It’s a day in the life of a preschooler in this adorable graphic novel by award-winning graphic novelist Sara Varon. Her adorable animal characters all hold hands: camels hold hands with giraffes, the sun and the moon share a hand-to-hand clasp as they pass in the sky, cats and dogs walk hand-in-hand, even the title page of the book sports colorful letters with sweet, smiling faces, holding onto one another. The whole day is seen as a series of hand-holding moments: a little bear holds hands with his mother, father, and brother during morning routines and on the way to daycare; holds hands with teachers and friends during the school day; during playdates; on the way home, and during bedtime stories and nighttime routines. The rhyming text is short and sweet, assuring readers that every time is a good time to hold hands: “Hold hands when the day is new, when you need a pal, or when one needs you”; “Hold hands with your buddy when you’re on the go, especially if your teacher tells you so”. The illustrations are colorful, boldly outlined, and loaded with sweet details, like a father wearing bunny slippers, or a heart charm hanging off a mom’s rear view mirror. Sara Varon emphasizes the power of connection by creating little starbursts around each hand-holding relationship.

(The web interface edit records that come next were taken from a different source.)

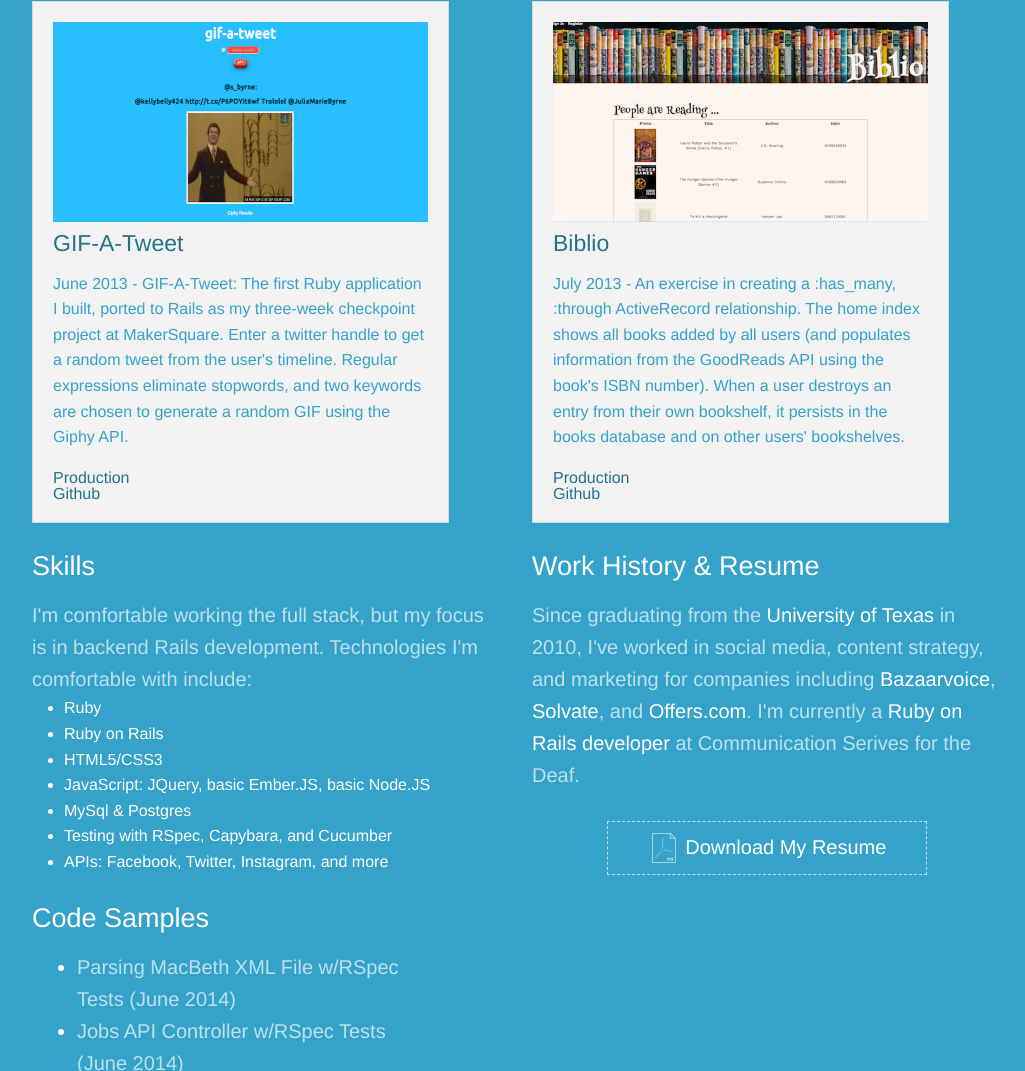
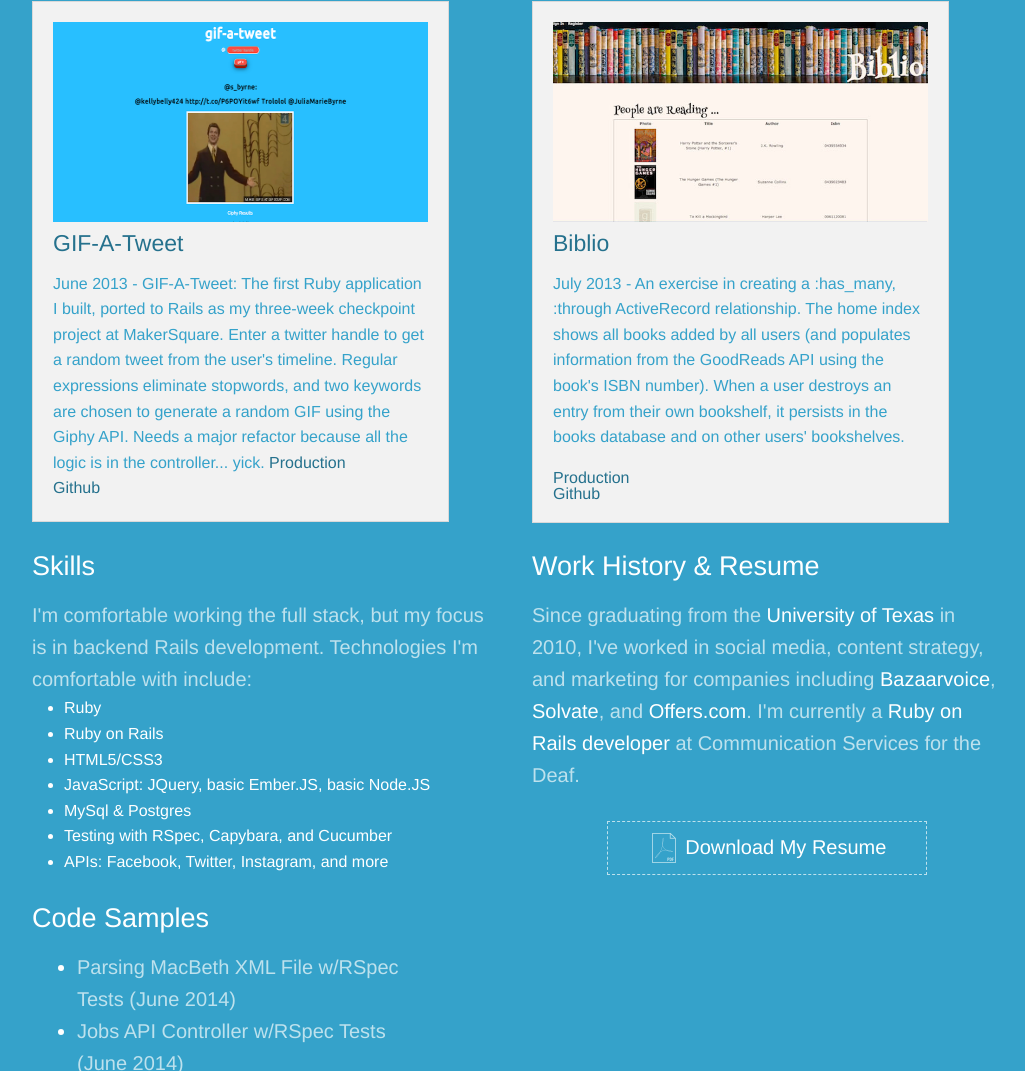
Before and after one commit to bytheway875/bytheway875.github.io, a plain HTML site: page index.html in a window 1280 px wide. Shown: the part 1334-2405 px from the top of the page, without its empty margins (123-1148 px from the left). Drawn offline with nearby package versions, Linux system fonts and the light colour scheme.

Commit message:
Update index.html

```diff
--- a/index.html
+++ b/index.html
@@ -103,8 +103,7 @@
                     <img class = "portfolio_pic" src = "img/gifatweet.png" alt= "">
                     <h4> GIF-A-Tweet </h4>
                     <p class = "portfolio_text"> June 2013 - GIF-A-Tweet:
-                        The first Ruby application I built, ported to Rails as my three-week checkpoint project at MakerSquare. Enter a twitter handle to get a random tweet from the user's timeline. Regular expressions eliminate stopwords, and two keywords are chosen to generate a random GIF using the Giphy API. <!-- Sometimes the results make no sense, but every once in a while, the GIF/Tweet combo is hilarious. -->
-                    </p>
+                        The first Ruby application I built, ported to Rails as my three-week checkpoint project at MakerSquare. Enter a twitter handle to get a random tweet from the user's timeline. Regular expressions eliminate stopwords, and two keywords are chosen to generate a random GIF using the Giphy API. Needs a major refactor because all the logic is in the controller... yick.
                     <a class = "portfolio_link" href = "http://gifatweet.herokuapp.com">Production</a><br>
                     <a class = "portfolio_link" href = "https://github.com/bytheway875/gifatweetonrails">Github</a>
                 </div>
@@ -153,7 +152,7 @@
 			<div class = "work_history">
 				<h3>Work History & Resume</h3>
 
-				<p id = "work">Since graduating from the <span>University of Texas</span> in 2010, I've worked in social media, content strategy, and marketing for companies including <span>Bazaarvoice</span>, <span>Solvate</span>, and <span>Offers.com</span>. I'm currently a <span> Ruby on Rails developer</span> at Communication Serives for the Deaf.
+				<p id = "work">Since graduating from the <span>University of Texas</span> in 2010, I've worked in social media, content strategy, and marketing for companies including <span>Bazaarvoice</span>, <span>Solvate</span>, and <span>Offers.com</span>. I'm currently a <span> Ruby on Rails developer</span> at Communication Services for the Deaf.
 				</p>
 				<div id ="resume">
 				<a class = "pdf" href="ByrneShannonResume.pdf">
```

Hold Hands is perfect for kids in daycare and preschool, and it’s an adorable testament to the power of physical contact. A must-have.
Recommended for ages 2-5
My Two Hands/My Two Feet is two stories in one, each story celebrating the many things that hands and feet can do over the course of a day. On one side, we have hands: stretching, washing, making a cup for water, holding onto someone, and folding together at bedtime. Flip the book over and discover what feet can do: wiggle, dance, stomp, twirl, and lie still at bedtime. The stories meet in the middle, with the two narrators asleep side by side. The endpapers clue readers in as to which body parts they will read about first, with overlapping hands decorating one side and overlapping feet, the other. The stories are told in rhyme and illustrated in airbrushed acrylics, with bright colors and full-bleed images on each page. The illustrations are flat, and the characters are semi-realistic looking, with large heads and small, black shiny dots for eyes. The only texture in the images comes by way of the characters’ knitted sweaters, which appear to be collage.
The story, told in rhyme, uses simple language that younger readers will understand and enjoy. The font is a simple yet decorative font, alternating in black and white to stand out on the brightly colored backgrounds.
This is a great opportunity for an interactive read-aloud. Children can be invited to pantomime the movements mentioned in the book, like wiggling their toes and stretching their hands. This would also allow for a fun, movement-based storytime: get the children up and dancing, play Ring Around the Rosie, maybe even a game of Simon Says. Younger attendees can play “Head, Shoulders Knees and Toes”.
The author’s website links to information about Mr. Walton, including school visits and a biography; he also links to free book resources online for parents, writers, and educators.